Economic theory armed with extensive empirical evidence suggests that the declining rate of investment, high inflation and interest rate, large fiscal deficit, armed conflicts, wars, political instability, corruption, absence of rule of law, high poverty rates, rising debt burden, and weak infrastructure will have negative effects on economic growth. How come economic growth accelerated from 1.1 per cent in 2008-09 to 4.1 per cent in 2009-10 in the midst of all the above-listed factors? Economic managers will have to answer these questions.
Pakistan's Economic Performance 2008-2010
Incompetence Worse Than Corruption in Pakistan
Pakistan's Circular Debt and Load Shedding
US Fears Aid Will Feed Graft in Pakistan
Pakistan Swallows IMF's Bitter Medicine
Shaukat Aziz's Economic Legacy
Pakistan's Energy Crisis
Karachi Tops Mumbai in Stock Performance
India Pakistan Contrasted 2010
Pakistan's Foreign Visitors Pleasantly Surprised
After Partition: India, Pakistan and Bangladesh
The "Poor" Neighbor by William Dalrymple
Pakistan's Modern Infrastructure
Video: Who Says Pakistan Is a Failed State?
India Worse Than Pakistan, Bangladesh on Nutrition
UNDP Reports Pakistan Poverty Declined to 17 Percent
Pakistan's Choice: Talibanization or Globalization
Pakistan's Financial Services Sector
Pakistan's Decade 1999-2009
South Asia Slipping in Human Development
Asia Gains in Top Asian Universities
Pakistan's Multi-Billion Dollar IT Industry
India-Pakistan Military Comparison

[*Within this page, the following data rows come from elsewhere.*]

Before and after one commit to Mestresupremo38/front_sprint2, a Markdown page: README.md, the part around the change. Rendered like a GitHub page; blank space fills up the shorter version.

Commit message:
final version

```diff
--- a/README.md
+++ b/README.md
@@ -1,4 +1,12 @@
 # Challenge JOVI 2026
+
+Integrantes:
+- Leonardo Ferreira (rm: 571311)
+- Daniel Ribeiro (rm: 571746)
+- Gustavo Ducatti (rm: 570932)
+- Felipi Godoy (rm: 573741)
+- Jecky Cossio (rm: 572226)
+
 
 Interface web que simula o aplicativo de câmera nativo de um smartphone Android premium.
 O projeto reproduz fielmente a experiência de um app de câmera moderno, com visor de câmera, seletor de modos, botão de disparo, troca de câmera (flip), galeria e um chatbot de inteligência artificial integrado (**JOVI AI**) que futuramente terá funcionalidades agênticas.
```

Food, Clothing and Shelter in India and Pakistan
Pakistan Energy Crisis
IMF-Pakistan Memorandum of Economic and Financial Policies